Work order → Check each line below for "CircularProgressIndicator" and report how many have it, nothing else.

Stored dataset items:

=======

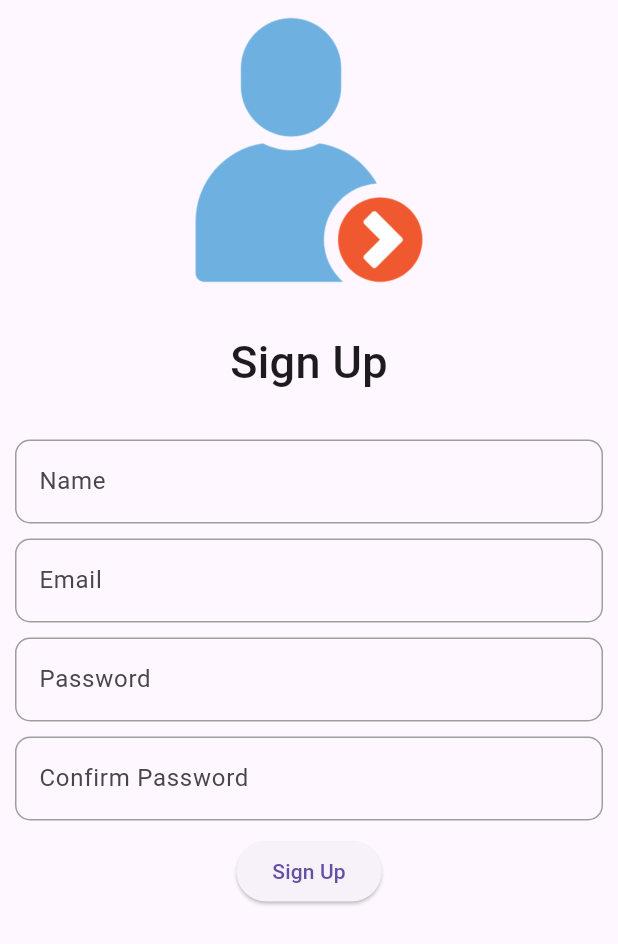
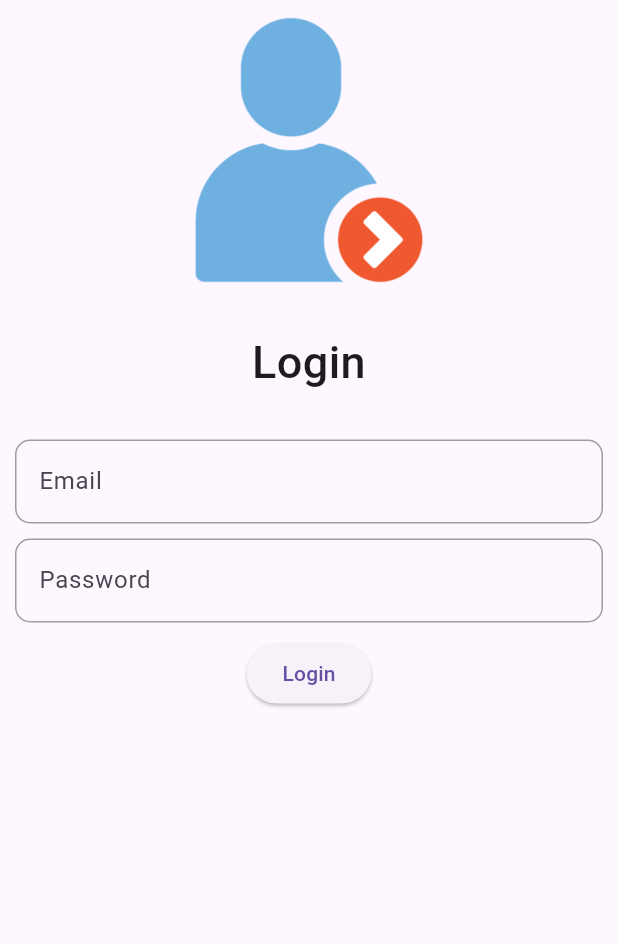
Before and after one commit to sakib556/Online-Notes, a Flutter app: the screen it shows after launch, on a phone screen of 412 x 824 dp. Shown: the top 944 px of the screen. Run offline on Flutter 3.47's test engine with Material 3 defaults, Android fonts, the phone set to English and light mode, and no system bars; our stand-ins replace cloud_firestore, firebase_auth, firebase_core, get; accounts and stored records are empty.

Commit message:
login, signup, text field , todo controllers, screens

```diff
--- /dev/null
+++ b/lib/auth_screen.dart
@@ -0,0 +1,34 @@
+import 'package:flutter/material.dart';
+import 'package:firebase_auth/firebase_auth.dart';
+import 'package:get/get.dart';
+import 'package:online_notes/auth_controller.dart';
+import 'package:online_notes/home_screen.dart';
+import 'package:online_notes/login_screen.dart';
+
+class AuthScreen extends StatelessWidget {
+  final AuthController authController = Get.put(AuthController());
+
+  @override
+  Widget build(BuildContext context) {
+    return FutureBuilder<User?>(
+      future: _checkUserLoggedIn(),
+      builder: (context, snapshot) {
+        if (snapshot.connectionState == ConnectionState.waiting) {
+          // Show a loading indicator while checking the auth status
+          return Center(child: CircularProgressIndicator());
+        } else if (snapshot.hasData && snapshot.data != null) {
+          // User is logged in
+          return HomeScreen();
+        } else {
+          // User is not logged in
+          return LoginScreen();
+        }
+      },
+    );
+  }
+
+  Future<User?> _checkUserLoggedIn() async {
+    User? user = FirebaseAuth.instance.currentUser;
+    return user;
+  }
+}
--- a/lib/global_text_field.dart
+++ b/lib/global_text_field.dart
@@ -1,14 +1,19 @@
 import 'package:flutter/material.dart';
 
 class GlobalTextField extends StatelessWidget {
-  const GlobalTextField(
-      {super.key,
-      required this.label,
-      required this.hint,
-      required this.controller});
+  const GlobalTextField({
+    Key? key,
+    required this.label,
+    required this.hint,
+    required this.controller,
+    this.validator,
+  }) : super(key: key);
+
   final String label;
   final String hint;
   final TextEditingController controller;
+  final String? Function(String?)? validator; // Accept a validator
+
   @override
   Widget build(BuildContext context) {
     return TextFormField(
@@ -21,20 +26,15 @@ class GlobalTextField extends StatelessWidget {
           borderRadius: BorderRadius.circular(10),
         ),
         focusedBorder: OutlineInputBorder(
-          borderSide: const BorderSide(
-            color: Colors.black,
-            width: 2,
-          ),
+          borderSide: const BorderSide(color: Colors.black, width: 2),
           borderRadius: BorderRadius.circular(15),
         ),
         errorBorder: OutlineInputBorder(
-          borderSide: const BorderSide(
-            color: Colors.red,
-            width: 2,
-          ),
+          borderSide: const BorderSide(color: Colors.red, width: 2),
           borderRadius: BorderRadius.circular(10),
         ),
       ),
+      validator: validator, // Assign the validator
     );
   }
 }
--- /dev/null
+++ b/lib/login_screen.dart
@@ -0,0 +1,94 @@
+import 'package:flutter/material.dart';
+import 'package:get/get.dart';
+import 'package:online_notes/auth_controller.dart';
+import 'package:online_notes/global_text_field.dart';
+
+class LoginScreen extends StatefulWidget {
+  LoginScreen({Key? key}) : super(key: key);
+
+  @override
+  State<LoginScreen> createState() => _LoginScreenState();
+}
+
+class _LoginScreenState extends State<LoginScreen> {
+  final AuthController authController = Get.put(AuthController());
+  final TextEditingController emailController = TextEditingController();
+  final TextEditingController passwordController = TextEditingController();
+
+  @override
+  Widget build(BuildContext context) {
+    return Scaffold(
+      body: SafeArea(
+        child: SingleChildScrollView(
+          child: Column(
+            children: [
+              Image.asset("assets/login_icon.png", height: 200, width: 200),
+              SizedBox(height: 20),
+              Text(
+                "Login",
+                textAlign: TextAlign.center,
+                style: TextStyle(fontSize: 30, fontWeight: FontWeight.w500),
+              ),
+              SizedBox(height: 30),
+              Padding(
+                padding: const EdgeInsets.symmetric(horizontal: 10),
+                child: Form(
+                  key: authController.loginFormKey,
+                  child: Column(
+                    children: [
+                      GlobalTextField(
+                        label: "Email",
+                        hint: "Enter your email",
+                        controller: emailController,
+                        validator: (value) {
+                          if (value == null || value.isEmpty) {
+                            return 'Please enter your email';
+                          }
+                          // Simple email validation
+                          if (!RegExp(r'^[^@]+@[^@]+\.[^@]+').hasMatch(value)) {
+                            return 'Please enter a valid email';
+                          }
+                          return null; // Return null if valid
+                        },
+                      ),
+                      SizedBox(height: 10),
+                      GlobalTextField(
+                        label: "Password",
+                        hint: "Enter your password",
+                        controller: passwordController,
+                        validator: (value) {
+                          if (value == null || value.isEmpty) {
+                            return 'Please enter your password';
+                          }
+                          if (value.length < 6) {
+                            return 'Password must be at least 6 characters';
+                          }
+                          return null; // Return null if valid
+                        },
+                      ),
+                      SizedBox(height: 10),
+                      ElevatedButton(
+                        onPressed: () {
+                          if (authController.loginFormKey.currentState!
+                              .validate()) {
+                            authController.login(
+                              email: emailController.text,
+                              password: passwordController.text,
+                            );
+                          }
+                        },
+                        child: authController.isLoginButtonLoading.value
+                            ? CircularProgressIndicator()
+                            : Text("Login"),
+                      ),
+                    ],
+                  ),
+                ),
+              ),
+            ],
+          ),
+        ),
+      ),
+    );
+  }
+}
--- a/lib/main.dart
+++ b/lib/main.dart
@@ -2,7 +2,7 @@ import 'package:firebase_core/firebase_core.dart';
 import 'package:flutter/material.dart';
 import 'package:flutter/services.dart';
 import 'package:get/get.dart';
-import 'package:online_notes/signup_screen.dart';
+import 'package:online_notes/auth_screen.dart';
 
 void main() async {
   WidgetsFlutterBinding.ensureInitialized();
@@ -20,6 +20,6 @@ class MainApp extends StatelessWidget {
   @override
   Widget build(BuildContext context) {
     return GetMaterialApp(
-        debugShowCheckedModeBanner: false, home: SignupScreen());
+        debugShowCheckedModeBanner: false, home: AuthScreen());
   }
 }
--- a/pubspec.yaml
+++ b/pubspec.yaml
@@ -12,6 +12,7 @@ dependencies:
   firebase_core:
   firebase_auth:
   firebase_messaging:
+  cloud_firestore:
   get: ^4.6.6
 
 dev_dependencies:
```
Also changed, not shown: lib/auth_controller.dart (added, +120 -0 lines), lib/home_screen.dart (added, +113 -0 lines), lib/signup_screen.dart (+22 -6 lines), lib/todo_controller.dart (added, +45 -0 lines), pubspec.lock, 3 other files.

=======

Answer box → 2